Where a line of the records holds the string "background", copy that line.

....

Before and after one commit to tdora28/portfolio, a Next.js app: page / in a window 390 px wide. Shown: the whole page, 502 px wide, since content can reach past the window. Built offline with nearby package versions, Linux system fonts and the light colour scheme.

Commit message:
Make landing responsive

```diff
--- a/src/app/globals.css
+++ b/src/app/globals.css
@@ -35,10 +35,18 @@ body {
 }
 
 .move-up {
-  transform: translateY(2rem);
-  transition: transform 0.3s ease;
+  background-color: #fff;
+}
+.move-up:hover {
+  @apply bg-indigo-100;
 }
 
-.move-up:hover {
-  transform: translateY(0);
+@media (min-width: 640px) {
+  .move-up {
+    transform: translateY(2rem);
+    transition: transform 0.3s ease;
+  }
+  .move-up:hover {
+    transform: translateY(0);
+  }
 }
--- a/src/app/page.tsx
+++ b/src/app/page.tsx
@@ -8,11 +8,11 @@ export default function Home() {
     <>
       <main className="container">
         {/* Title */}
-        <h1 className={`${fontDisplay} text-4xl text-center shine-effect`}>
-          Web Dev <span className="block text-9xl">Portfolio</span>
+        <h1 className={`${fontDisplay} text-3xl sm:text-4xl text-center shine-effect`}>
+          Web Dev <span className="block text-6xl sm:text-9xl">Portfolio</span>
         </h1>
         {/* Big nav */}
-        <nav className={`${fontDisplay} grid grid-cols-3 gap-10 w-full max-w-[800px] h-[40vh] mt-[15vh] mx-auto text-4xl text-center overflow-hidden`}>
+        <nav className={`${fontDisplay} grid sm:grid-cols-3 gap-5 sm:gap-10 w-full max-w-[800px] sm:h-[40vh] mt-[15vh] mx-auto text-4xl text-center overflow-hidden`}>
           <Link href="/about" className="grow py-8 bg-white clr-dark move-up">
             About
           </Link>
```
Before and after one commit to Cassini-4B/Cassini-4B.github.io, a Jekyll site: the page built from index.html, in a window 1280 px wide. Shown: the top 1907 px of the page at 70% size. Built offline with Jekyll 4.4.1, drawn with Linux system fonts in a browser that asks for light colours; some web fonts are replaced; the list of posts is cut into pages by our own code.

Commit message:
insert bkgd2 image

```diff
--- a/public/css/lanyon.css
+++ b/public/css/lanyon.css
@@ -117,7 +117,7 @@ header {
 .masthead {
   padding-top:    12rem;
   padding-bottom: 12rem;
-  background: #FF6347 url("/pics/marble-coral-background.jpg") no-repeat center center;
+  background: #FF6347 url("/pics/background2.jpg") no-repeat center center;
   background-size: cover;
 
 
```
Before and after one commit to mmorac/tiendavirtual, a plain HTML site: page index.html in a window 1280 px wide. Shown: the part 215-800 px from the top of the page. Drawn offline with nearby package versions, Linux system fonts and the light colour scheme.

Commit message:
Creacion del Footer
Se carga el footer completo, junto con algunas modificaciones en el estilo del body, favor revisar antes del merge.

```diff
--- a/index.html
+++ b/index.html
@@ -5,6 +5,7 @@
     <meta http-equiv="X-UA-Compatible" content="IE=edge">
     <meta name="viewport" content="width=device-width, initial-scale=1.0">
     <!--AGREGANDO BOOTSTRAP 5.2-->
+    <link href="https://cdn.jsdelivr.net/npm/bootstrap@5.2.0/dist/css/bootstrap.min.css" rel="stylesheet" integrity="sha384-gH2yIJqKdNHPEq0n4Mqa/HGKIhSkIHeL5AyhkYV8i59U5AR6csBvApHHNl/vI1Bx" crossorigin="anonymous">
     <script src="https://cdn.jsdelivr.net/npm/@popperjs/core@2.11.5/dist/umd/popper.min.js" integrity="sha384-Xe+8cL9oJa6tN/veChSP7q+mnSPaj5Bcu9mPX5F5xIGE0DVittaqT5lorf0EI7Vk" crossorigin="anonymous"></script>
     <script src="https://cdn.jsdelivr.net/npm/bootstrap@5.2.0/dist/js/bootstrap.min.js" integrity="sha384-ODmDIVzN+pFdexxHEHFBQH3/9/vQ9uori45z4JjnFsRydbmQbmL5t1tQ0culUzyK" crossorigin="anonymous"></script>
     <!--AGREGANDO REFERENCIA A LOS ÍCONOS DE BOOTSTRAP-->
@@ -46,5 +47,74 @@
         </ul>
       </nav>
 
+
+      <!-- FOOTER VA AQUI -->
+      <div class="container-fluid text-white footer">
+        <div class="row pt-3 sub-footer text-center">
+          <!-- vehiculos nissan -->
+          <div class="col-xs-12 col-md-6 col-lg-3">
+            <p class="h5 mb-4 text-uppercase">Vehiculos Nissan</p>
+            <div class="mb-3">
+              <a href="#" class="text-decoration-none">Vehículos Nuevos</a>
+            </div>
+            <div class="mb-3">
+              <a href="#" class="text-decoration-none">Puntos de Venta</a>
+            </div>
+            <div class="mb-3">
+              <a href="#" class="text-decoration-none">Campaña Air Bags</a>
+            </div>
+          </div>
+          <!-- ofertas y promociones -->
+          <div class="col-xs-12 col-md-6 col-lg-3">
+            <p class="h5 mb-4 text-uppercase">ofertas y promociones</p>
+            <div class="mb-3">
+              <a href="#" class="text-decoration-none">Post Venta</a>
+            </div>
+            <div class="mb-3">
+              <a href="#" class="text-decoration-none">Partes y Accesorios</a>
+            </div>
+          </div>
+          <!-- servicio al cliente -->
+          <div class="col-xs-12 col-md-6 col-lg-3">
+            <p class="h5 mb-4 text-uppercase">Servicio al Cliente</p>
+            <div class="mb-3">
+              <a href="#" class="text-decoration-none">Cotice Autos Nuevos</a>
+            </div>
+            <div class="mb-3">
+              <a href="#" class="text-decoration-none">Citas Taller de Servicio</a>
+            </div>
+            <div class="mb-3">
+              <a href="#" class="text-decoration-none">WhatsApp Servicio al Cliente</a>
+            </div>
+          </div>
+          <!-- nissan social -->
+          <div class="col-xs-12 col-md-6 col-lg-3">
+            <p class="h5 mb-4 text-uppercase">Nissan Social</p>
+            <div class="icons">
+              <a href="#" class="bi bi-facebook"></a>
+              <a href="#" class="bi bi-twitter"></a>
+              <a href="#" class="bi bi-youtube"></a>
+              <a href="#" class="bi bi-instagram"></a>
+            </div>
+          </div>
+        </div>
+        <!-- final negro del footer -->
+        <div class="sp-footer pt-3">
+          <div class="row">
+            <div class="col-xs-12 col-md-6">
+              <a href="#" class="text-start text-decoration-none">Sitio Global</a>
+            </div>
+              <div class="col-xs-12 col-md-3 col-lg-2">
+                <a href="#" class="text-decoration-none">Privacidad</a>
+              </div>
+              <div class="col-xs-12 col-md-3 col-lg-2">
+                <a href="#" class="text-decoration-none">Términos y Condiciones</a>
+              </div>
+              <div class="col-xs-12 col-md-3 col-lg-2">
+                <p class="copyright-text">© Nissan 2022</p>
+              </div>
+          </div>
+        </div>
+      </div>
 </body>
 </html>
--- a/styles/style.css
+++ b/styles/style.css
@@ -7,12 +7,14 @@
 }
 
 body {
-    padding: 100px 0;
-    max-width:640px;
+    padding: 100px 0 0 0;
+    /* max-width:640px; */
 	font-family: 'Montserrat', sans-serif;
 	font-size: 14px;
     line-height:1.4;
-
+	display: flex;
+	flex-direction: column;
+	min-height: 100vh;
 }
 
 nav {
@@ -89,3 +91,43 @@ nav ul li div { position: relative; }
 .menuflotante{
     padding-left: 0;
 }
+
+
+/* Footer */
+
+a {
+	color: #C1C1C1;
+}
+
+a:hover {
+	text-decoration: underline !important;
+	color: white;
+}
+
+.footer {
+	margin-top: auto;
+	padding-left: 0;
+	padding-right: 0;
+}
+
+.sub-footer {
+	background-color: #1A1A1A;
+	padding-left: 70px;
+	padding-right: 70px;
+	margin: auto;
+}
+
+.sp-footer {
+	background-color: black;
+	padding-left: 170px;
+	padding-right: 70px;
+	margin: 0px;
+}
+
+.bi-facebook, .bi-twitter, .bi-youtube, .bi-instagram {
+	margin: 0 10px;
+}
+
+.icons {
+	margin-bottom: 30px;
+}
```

....

§ WRITTEN ANSWER:
+  background-color: #fff;
-  background: #FF6347 url("/pics/marble-coral-background.jpg") no-repeat center center;
+  background: #FF6347 url("/pics/background2.jpg") no-repeat center center;
   background-size: cover;
+	background-color: #1A1A1A;
+	background-color: black;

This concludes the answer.